UK shows pragmatism, high ambition in plan for post-Brexit cross-border disputes
22 August 2017. By Matthew Holehouse.
The UK's proposals today on handling cross-border legal disputes after Brexit tick many of boxes set out by London's legal industry.
The UK government today proposed signing up to two sets of European conventions to ensure that civil and commercial disputes continue to be heard before London courts, and their judgments enforced across the bloc after Brexit.
Doing so should soften the blow served by Brexit on the UK's lucrative legal industry.
It also reveals a more pragmatic approach to the country's future relationship with the EU Court of Justice, which oversees the bloc's system of civil judicial cooperation.
The plans would oblige British courts to "pay due regard" to the rulings of the Luxembourg-based court, suggesting there won't be a clean break with it.
Yet, a suggestion that the EU should develop a bespoke arrangement for the UK — that effectively preserves the current "sophisticated and effective" rules that govern cases that spread over several EU countries — could be too optimistic.
After Brexit, the UK will drop legislation that determines where in the EU disputes about insurance, employment contracts, freight law and negligence should be heard — known as the Brussels I Regulation (Recast).
The regulation also ensures that judgments are recognized and enforced across borders.
To mitigate the effects, the UK plans to adhere to the Hague Conventions, which cover famil- law disputes such as abduction and maintenance payments. It also sets out which courts have jurisdiction to rule on international commercial transactions.
It also plans to take part in the 2007 Lugano Convention, which covers the recognition and enforcement of judgments in civil and commercial matters in disputes in EU states, Switzerland, Norway and Iceland. All EU states would have to agree to the UK's accession to this convention.
The third step is to transpose EU rules that govern the choice of law used in civil and commercial disputes, known as the Rome I and II regulations.
The plans suggest that the legal industry's lobbying efforts have paid off, and the government is attempting to address the concerns raised.
The House of Lords, the UK Parliament's upper chamber, said in March that these three measures would amount to a "workable solution" in the event country dropped the recast Brussels I regulation.
The Lords' report was highly critical of the Ministry of Justice, describing the government's position at the time as "lacking a clear policy" and negligent of the potential impact of Brexit on cross-border disputes.
"It is encouraging that the government has chosen to listen to the concerns raised by the solicitor profession, and give civil justice cooperation the high priority it clearly needs," the UK's Law Society said in a statement today.

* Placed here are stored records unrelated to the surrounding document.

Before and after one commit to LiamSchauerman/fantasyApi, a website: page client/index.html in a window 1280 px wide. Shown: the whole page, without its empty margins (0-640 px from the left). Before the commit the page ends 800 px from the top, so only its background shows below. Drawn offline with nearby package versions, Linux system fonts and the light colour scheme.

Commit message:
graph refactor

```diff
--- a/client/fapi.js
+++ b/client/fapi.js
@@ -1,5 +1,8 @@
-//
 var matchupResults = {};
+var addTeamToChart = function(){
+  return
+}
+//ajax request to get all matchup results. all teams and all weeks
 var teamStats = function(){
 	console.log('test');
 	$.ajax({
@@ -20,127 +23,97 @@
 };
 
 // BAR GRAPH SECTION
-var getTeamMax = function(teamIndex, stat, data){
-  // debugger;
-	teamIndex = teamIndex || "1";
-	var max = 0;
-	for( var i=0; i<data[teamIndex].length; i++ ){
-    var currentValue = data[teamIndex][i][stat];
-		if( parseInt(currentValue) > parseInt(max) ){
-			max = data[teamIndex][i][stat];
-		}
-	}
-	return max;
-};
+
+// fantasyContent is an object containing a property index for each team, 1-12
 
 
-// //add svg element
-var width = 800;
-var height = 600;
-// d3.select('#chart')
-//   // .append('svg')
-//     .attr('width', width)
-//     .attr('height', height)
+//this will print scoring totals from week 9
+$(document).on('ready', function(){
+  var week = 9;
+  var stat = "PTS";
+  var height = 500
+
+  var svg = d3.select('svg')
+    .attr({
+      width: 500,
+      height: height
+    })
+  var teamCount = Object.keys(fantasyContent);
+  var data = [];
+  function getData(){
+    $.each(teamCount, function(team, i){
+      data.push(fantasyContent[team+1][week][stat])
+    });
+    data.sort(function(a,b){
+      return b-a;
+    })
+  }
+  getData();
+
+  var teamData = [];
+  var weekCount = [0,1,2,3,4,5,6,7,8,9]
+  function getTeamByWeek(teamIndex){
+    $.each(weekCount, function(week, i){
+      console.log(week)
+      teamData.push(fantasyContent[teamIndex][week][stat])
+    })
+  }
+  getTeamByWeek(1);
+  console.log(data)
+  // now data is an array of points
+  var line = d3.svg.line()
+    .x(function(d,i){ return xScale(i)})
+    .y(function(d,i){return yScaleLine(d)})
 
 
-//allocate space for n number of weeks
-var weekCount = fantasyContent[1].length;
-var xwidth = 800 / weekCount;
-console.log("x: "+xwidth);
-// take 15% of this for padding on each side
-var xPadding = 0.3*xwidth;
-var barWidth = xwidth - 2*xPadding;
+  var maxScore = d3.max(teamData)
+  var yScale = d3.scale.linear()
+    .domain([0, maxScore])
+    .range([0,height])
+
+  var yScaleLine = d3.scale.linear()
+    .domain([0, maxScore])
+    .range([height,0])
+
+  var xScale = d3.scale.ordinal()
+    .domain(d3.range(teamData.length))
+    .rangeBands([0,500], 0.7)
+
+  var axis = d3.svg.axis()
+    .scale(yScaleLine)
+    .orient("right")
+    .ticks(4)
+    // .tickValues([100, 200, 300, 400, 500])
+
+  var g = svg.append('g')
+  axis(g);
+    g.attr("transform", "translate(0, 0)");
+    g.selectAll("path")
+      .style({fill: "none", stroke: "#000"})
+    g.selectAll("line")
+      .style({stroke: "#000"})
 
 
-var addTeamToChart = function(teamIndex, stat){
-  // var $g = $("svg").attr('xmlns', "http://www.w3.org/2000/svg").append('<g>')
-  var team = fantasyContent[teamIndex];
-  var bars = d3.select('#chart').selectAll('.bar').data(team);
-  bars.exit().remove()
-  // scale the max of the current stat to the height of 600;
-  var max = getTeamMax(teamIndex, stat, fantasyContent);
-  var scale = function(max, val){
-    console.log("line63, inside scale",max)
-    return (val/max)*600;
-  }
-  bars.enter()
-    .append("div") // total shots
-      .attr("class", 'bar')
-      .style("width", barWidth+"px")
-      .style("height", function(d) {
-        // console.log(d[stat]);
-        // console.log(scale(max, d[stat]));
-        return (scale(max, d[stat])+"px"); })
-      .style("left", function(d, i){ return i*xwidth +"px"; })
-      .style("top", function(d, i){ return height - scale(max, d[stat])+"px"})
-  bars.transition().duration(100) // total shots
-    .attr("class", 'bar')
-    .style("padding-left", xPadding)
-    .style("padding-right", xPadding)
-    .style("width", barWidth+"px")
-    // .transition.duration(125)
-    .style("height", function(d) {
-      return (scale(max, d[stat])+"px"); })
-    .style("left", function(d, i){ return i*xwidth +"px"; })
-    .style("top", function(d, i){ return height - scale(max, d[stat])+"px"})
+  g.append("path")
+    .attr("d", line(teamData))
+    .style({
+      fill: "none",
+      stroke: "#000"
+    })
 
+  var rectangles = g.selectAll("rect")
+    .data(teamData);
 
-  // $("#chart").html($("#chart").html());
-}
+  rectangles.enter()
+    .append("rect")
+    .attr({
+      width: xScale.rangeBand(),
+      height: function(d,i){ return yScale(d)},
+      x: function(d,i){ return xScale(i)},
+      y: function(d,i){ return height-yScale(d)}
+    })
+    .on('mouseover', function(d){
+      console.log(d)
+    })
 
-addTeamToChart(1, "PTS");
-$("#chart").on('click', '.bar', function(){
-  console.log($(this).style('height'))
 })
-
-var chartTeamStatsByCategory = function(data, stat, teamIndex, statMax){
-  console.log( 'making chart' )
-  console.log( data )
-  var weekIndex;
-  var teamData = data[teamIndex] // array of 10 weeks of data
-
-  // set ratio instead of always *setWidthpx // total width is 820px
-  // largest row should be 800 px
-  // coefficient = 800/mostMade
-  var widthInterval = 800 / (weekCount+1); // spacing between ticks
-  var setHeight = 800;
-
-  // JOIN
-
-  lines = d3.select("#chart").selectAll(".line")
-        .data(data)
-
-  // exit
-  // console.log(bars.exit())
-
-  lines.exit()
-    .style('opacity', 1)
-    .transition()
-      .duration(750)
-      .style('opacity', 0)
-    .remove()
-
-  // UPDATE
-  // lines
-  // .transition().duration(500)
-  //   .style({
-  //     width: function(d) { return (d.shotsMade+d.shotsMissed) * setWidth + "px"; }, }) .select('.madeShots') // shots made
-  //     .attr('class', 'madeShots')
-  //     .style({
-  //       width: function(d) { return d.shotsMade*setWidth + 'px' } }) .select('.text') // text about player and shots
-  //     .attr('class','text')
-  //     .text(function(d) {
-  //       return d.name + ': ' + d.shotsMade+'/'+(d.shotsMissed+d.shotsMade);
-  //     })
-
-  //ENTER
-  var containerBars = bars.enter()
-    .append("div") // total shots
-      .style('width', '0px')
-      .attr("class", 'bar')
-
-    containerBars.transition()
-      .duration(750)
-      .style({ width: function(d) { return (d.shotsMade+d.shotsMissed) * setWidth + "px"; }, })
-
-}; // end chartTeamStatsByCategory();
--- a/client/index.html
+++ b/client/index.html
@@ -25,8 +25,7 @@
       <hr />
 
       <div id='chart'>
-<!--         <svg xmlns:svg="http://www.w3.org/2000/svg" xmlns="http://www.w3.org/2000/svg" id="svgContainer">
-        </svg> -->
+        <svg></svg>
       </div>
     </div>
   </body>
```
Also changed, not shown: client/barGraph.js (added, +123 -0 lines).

Keeping the benefits
The Lugano Convention is based on the Brussels I Regulation before it was recast in 2012, and is regarded as less effective. Therefore, the UK government wants to set up a bespoke arrangement that will maintain the benefits of the current EU regime.
"Existing international conventions can provide for rules in some areas, but they would not generally provide the more sophisticated and effective interaction, based on mutual trust between legal systems, that currently benefits both EU and UK business, families and individual litigants," the position paper published today says.
"The UK will therefore seek an agreement with the EU that allows for close and comprehensive cross-border civil judicial cooperation on a reciprocal basis, which reflects closely the substantive principles of cooperation under the current EU framework."
In short, the UK will exit the EU, yet seek a deal better than that available to Norway and Switzerland, raising doubts that EU leaders would agree to it.
EU Court of Justice
The decision to accede to the Lugano Convention also demonstrates a new-found flexibility on the role of the EU Court of Justice after Brexit.
Prime Minister Theresa May has continuously vowed to end the "direct" jurisdiction of the bloc's top court.
But countries that adhere to the convention must "pay due regard" to the Luxembourg court's decisions on the functioning of the convention.
May is already aware that an excessively rigid approach towards the court could scupper an agreement.
Today's announcement indicates the UK is ready to adopt a model that would see national courts mirror legal precedents set in Luxembourg. Indeed, the policy paper acknowledges the difficulty in escaping the influence of the bloc's top court.
"The UK and the EU will need to ensure future civil judicial cooperation takes into account regional legal arrangements, including the fact that the [Court of Justice of the European Union] will remain the ultimate arbiter of EU law within the EU," the paper says.
Tomorrow, the UK government will release a paper setting out its proposals for a future UK-EU dispute-resolution mechanism. Today's paper is further evidence that a relationship more akin to what Norway enjoys with the EU is in sight.